* [THE INPUT]:
──────
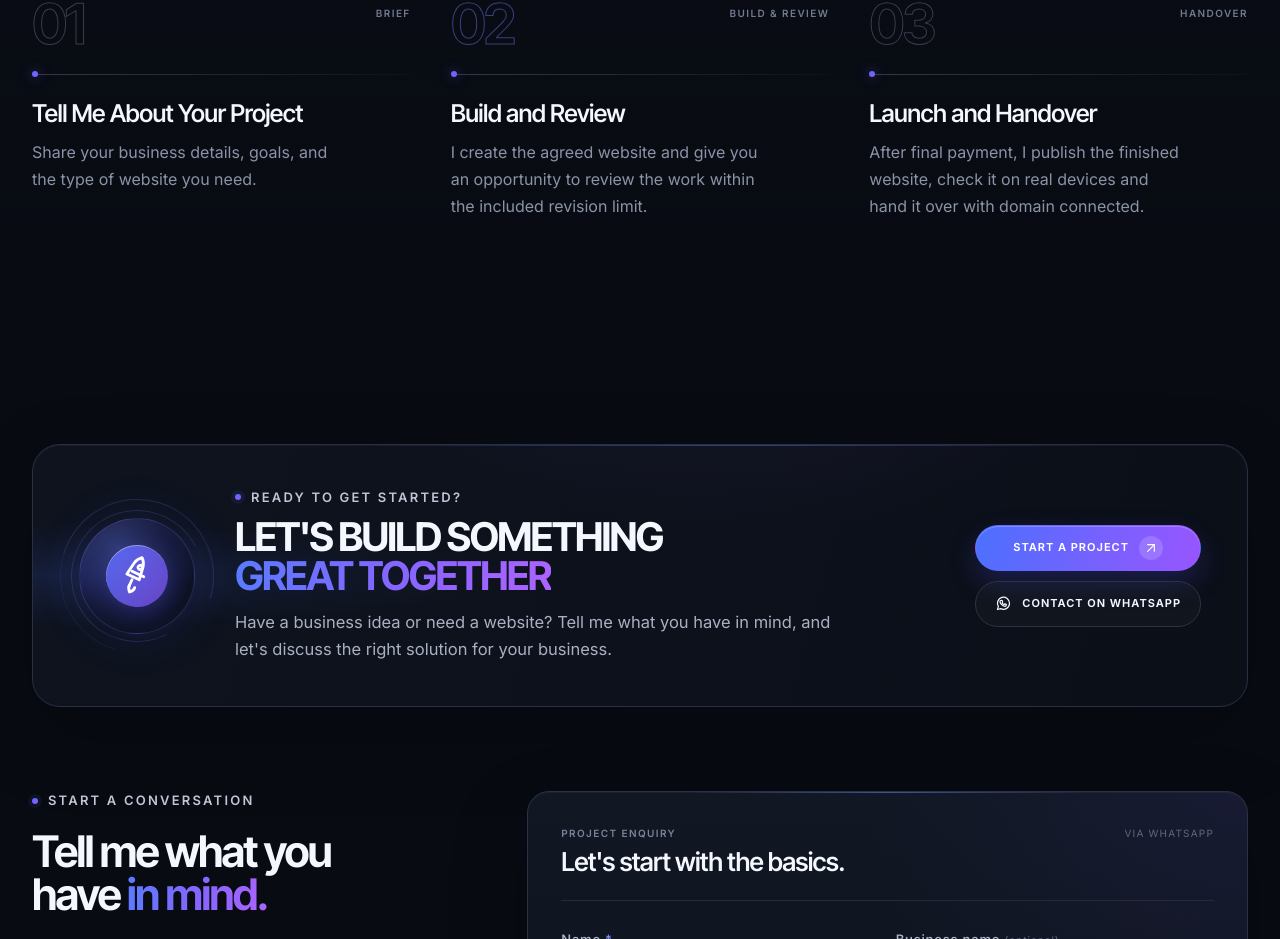
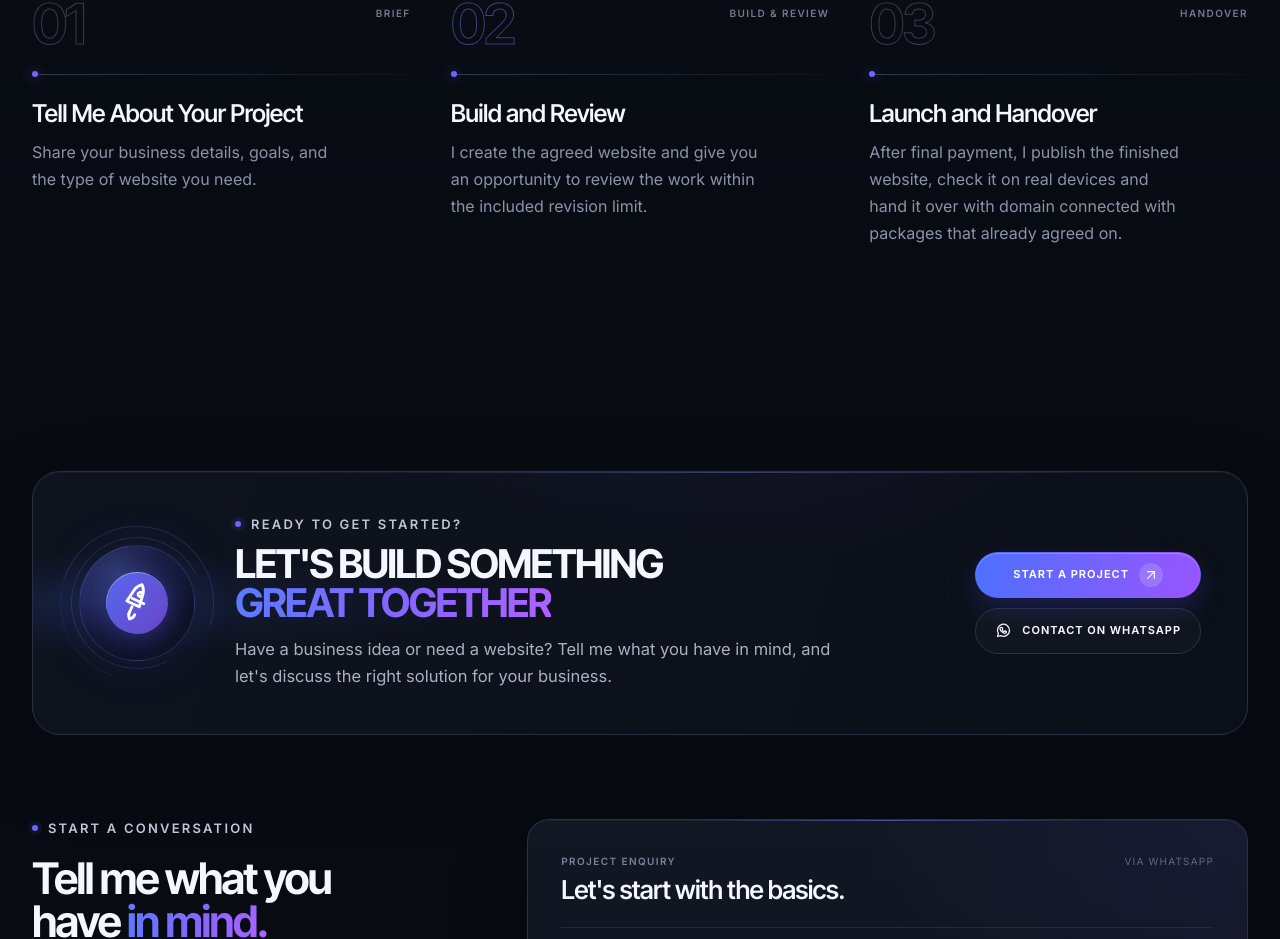
Before and after one commit to venomz92-boop/nickwebdev, a React (Vite) app: page / in a window 1280 px wide. Shown: the part 5424-6363 px from the top of the page. Built offline with nearby package versions, Linux system fonts and the light colour scheme.

Commit message:
Update en.ts

```diff
--- a/src/i18n/en.ts
+++ b/src/i18n/en.ts
@@ -237,7 +237,7 @@ export const en = {
         label: "Handover",
         title: "Launch and Handover",
         description:
-          "After final payment, I publish the finished website, check it on real devices and hand it over with domain connected.",
+          "After final payment, I publish the finished website, check it on real devices and hand it over with domain connected with packages that already agreed on.",
       },
     ],
   },
```
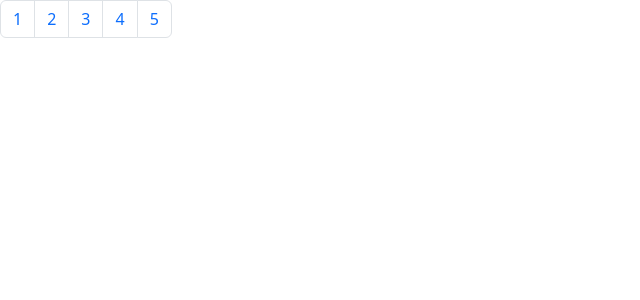
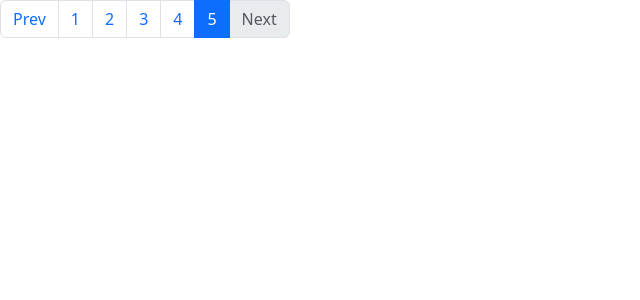
Before and after one commit to milanzec/pages, an Angular app: page / in a window 1280 px wide. Shown: the top 300 px of the page, without its empty margins (0-640 px from the left). Built offline with nearby package versions, Linux system fonts and the light colour scheme.

Commit message:
disabling buttons using ngClass

```diff
--- a/src/app/app.component.html
+++ b/src/app/app.component.html
@@ -1,7 +1,13 @@
 <nav>
   <ul class="pagination">
-    <li class="page-item" *ngFor="let image of images;let i = index">
+    <li class="page-item" [ngClass]="{disabled : currentPage === 0}">
+      <a class="page-link">Prev</a>
+    </li>
+    <li class="page-item" [ngClass]="{active : i === currentPage}" *ngFor="let image of images;let i = index">
       <a class="page-link">{{ i+1 }}</a>
+    </li>
+    <li class="page-item"[ngClass]="{disabled : currentPage === images.length-1}" >
+      <a class="page-link">Next</a>
     </li>
   </ul>
 </nav>
--- a/src/app/app.component.ts
+++ b/src/app/app.component.ts
@@ -7,26 +7,28 @@
 })
 export class AppComponent {
 
+  currentPage = 4
+
   images = [
     {
-    title:'Beach',
-    url :'https://images.unsplash.com/photo-1473186578172-c141e6798cf4?ixlib=rb-4.0.3&ixid=M3wxMjA3fDB8MHxzZWFyY2h8Mnx8YmVhY2glMjBjaGFpcnxlbnwwfHwwfHx8MA%3D%3D&auto=format&fit=crop&w=500&q=60'
+      title: 'Beach',
+      url: 'https://images.unsplash.com/photo-1473186578172-c141e6798cf4?ixlib=rb-4.0.3&ixid=M3wxMjA3fDB8MHxzZWFyY2h8Mnx8YmVhY2glMjBjaGFpcnxlbnwwfHwwfHx8MA%3D%3D&auto=format&fit=crop&w=500&q=60'
     },
     {
-    title:'Bjj',
-    url :'https://images.unsplash.com/photo-1564415315949-7a0c4c73aab4?ixlib=rb-4.0.3&ixid=M3wxMjA3fDB8MHxzZWFyY2h8NXx8aml1JTIwaml0c3V8ZW58MHx8MHx8fDA%3D&auto=format&fit=crop&w=500&q=60'
+      title: 'Bjj',
+      url: 'https://images.unsplash.com/photo-1564415315949-7a0c4c73aab4?ixlib=rb-4.0.3&ixid=M3wxMjA3fDB8MHxzZWFyY2h8NXx8aml1JTIwaml0c3V8ZW58MHx8MHx8fDA%3D&auto=format&fit=crop&w=500&q=60'
     },
     {
-    title:'Flower',
-    url :'https://plus.unsplash.com/premium_photo-1688045625388-aeeae987b650?ixlib=rb-4.0.3&ixid=M3wxMjA3fDB8MHxzZWFyY2h8MXx8Zmxvd2VyfGVufDB8fDB8fHww&auto=format&fit=crop&w=500&q=60'
+      title: 'Flower',
+      url: 'https://plus.unsplash.com/premium_photo-1688045625388-aeeae987b650?ixlib=rb-4.0.3&ixid=M3wxMjA3fDB8MHxzZWFyY2h8MXx8Zmxvd2VyfGVufDB8fDB8fHww&auto=format&fit=crop&w=500&q=60'
     },
     {
-    title:'Poker',
-    url :'https://images.unsplash.com/photo-1596451190630-186aff535bf2?ixlib=rb-4.0.3&ixid=M3wxMjA3fDB8MHxzZWFyY2h8NHx8cG9rZXJ8ZW58MHx8MHx8fDA%3D&auto=format&fit=crop&w=500&q=60'
+      title: 'Poker',
+      url: 'https://images.unsplash.com/photo-1596451190630-186aff535bf2?ixlib=rb-4.0.3&ixid=M3wxMjA3fDB8MHxzZWFyY2h8NHx8cG9rZXJ8ZW58MHx8MHx8fDA%3D&auto=format&fit=crop&w=500&q=60'
     },
     {
-    title:'Food',
-    url :'https://images.unsplash.com/photo-1504674900247-0877df9cc836?ixlib=rb-4.0.3&ixid=M3wxMjA3fDB8MHxzZWFyY2h8Mnx8Zm9vZHxlbnwwfHwwfHx8MA%3D%3D&auto=format&fit=crop&w=500&q=60'
+      title: 'Food',
+      url: 'https://images.unsplash.com/photo-1504674900247-0877df9cc836?ixlib=rb-4.0.3&ixid=M3wxMjA3fDB8MHxzZWFyY2h8Mnx8Zm9vZHxlbnwwfHwwfHx8MA%3D%3D&auto=format&fit=crop&w=500&q=60'
     }
   ]
 
```
Lines whose indentation alone changed are shown as unchanged.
──────
Word for word, return the records shown above without their pictures.

* [ANSWER TO THIS TASK]:
Before and after one commit to venomz92-boop/nickwebdev, a React (Vite) app: page / in a window 1280 px wide. Shown: the part 5424-6363 px from the top of the page. Built offline with nearby package versions, Linux system fonts and the light colour scheme.

Commit message:
Update en.ts

```diff
--- a/src/i18n/en.ts
+++ b/src/i18n/en.ts
@@ -237,7 +237,7 @@ export const en = {
         label: "Handover",
         title: "Launch and Handover",
         description:
-          "After final payment, I publish the finished website, check it on real devices and hand it over with domain connected.",
+          "After final payment, I publish the finished website, check it on real devices and hand it over with domain connected with packages that already agreed on.",
       },
     ],
   },
```
Before and after one commit to milanzec/pages, an Angular app: page / in a window 1280 px wide. Shown: the top 300 px of the page, without its empty margins (0-640 px from the left). Built offline with nearby package versions, Linux system fonts and the light colour scheme.

Commit message:
disabling buttons using ngClass

```diff
--- a/src/app/app.component.html
+++ b/src/app/app.component.html
@@ -1,7 +1,13 @@
 <nav>
   <ul class="pagination">
-    <li class="page-item" *ngFor="let image of images;let i = index">
+    <li class="page-item" [ngClass]="{disabled : currentPage === 0}">
+      <a class="page-link">Prev</a>
+    </li>
+    <li class="page-item" [ngClass]="{active : i === currentPage}" *ngFor="let image of images;let i = index">
       <a class="page-link">{{ i+1 }}</a>
+    </li>
+    <li class="page-item"[ngClass]="{disabled : currentPage === images.length-1}" >
+      <a class="page-link">Next</a>
     </li>
   </ul>
 </nav>
--- a/src/app/app.component.ts
+++ b/src/app/app.component.ts
@@ -7,26 +7,28 @@
 })
 export class AppComponent {
 
+  currentPage = 4
+
   images = [
     {
-    title:'Beach',
-    url :'https://images.unsplash.com/photo-1473186578172-c141e6798cf4?ixlib=rb-4.0.3&ixid=M3wxMjA3fDB8MHxzZWFyY2h8Mnx8YmVhY2glMjBjaGFpcnxlbnwwfHwwfHx8MA%3D%3D&auto=format&fit=crop&w=500&q=60'
+      title: 'Beach',
+      url: 'https://images.unsplash.com/photo-1473186578172-c141e6798cf4?ixlib=rb-4.0.3&ixid=M3wxMjA3fDB8MHxzZWFyY2h8Mnx8YmVhY2glMjBjaGFpcnxlbnwwfHwwfHx8MA%3D%3D&auto=format&fit=crop&w=500&q=60'
     },
     {
-    title:'Bjj',
-    url :'https://images.unsplash.com/photo-1564415315949-7a0c4c73aab4?ixlib=rb-4.0.3&ixid=M3wxMjA3fDB8MHxzZWFyY2h8NXx8aml1JTIwaml0c3V8ZW58MHx8MHx8fDA%3D&auto=format&fit=crop&w=500&q=60'
+      title: 'Bjj',
+      url: 'https://images.unsplash.com/photo-1564415315949-7a0c4c73aab4?ixlib=rb-4.0.3&ixid=M3wxMjA3fDB8MHxzZWFyY2h8NXx8aml1JTIwaml0c3V8ZW58MHx8MHx8fDA%3D&auto=format&fit=crop&w=500&q=60'
     },
     {
-    title:'Flower',
-    url :'https://plus.unsplash.com/premium_photo-1688045625388-aeeae987b650?ixlib=rb-4.0.3&ixid=M3wxMjA3fDB8MHxzZWFyY2h8MXx8Zmxvd2VyfGVufDB8fDB8fHww&auto=format&fit=crop&w=500&q=60'
+      title: 'Flower',
+      url: 'https://plus.unsplash.com/premium_photo-1688045625388-aeeae987b650?ixlib=rb-4.0.3&ixid=M3wxMjA3fDB8MHxzZWFyY2h8MXx8Zmxvd2VyfGVufDB8fDB8fHww&auto=format&fit=crop&w=500&q=60'
     },
     {
-    title:'Poker',
-    url :'https://images.unsplash.com/photo-1596451190630-186aff535bf2?ixlib=rb-4.0.3&ixid=M3wxMjA3fDB8MHxzZWFyY2h8NHx8cG9rZXJ8ZW58MHx8MHx8fDA%3D&auto=format&fit=crop&w=500&q=60'
+      title: 'Poker',
+      url: 'https://images.unsplash.com/photo-1596451190630-186aff535bf2?ixlib=rb-4.0.3&ixid=M3wxMjA3fDB8MHxzZWFyY2h8NHx8cG9rZXJ8ZW58MHx8MHx8fDA%3D&auto=format&fit=crop&w=500&q=60'
     },
     {
-    title:'Food',
-    url :'https://images.unsplash.com/photo-1504674900247-0877df9cc836?ixlib=rb-4.0.3&ixid=M3wxMjA3fDB8MHxzZWFyY2h8Mnx8Zm9vZHxlbnwwfHwwfHx8MA%3D%3D&auto=format&fit=crop&w=500&q=60'
+      title: 'Food',
+      url: 'https://images.unsplash.com/photo-1504674900247-0877df9cc836?ixlib=rb-4.0.3&ixid=M3wxMjA3fDB8MHxzZWFyY2h8Mnx8Zm9vZHxlbnwwfHwwfHx8MA%3D%3D&auto=format&fit=crop&w=500&q=60'
     }
   ]
 
```
Lines whose indentation alone changed are shown as unchanged.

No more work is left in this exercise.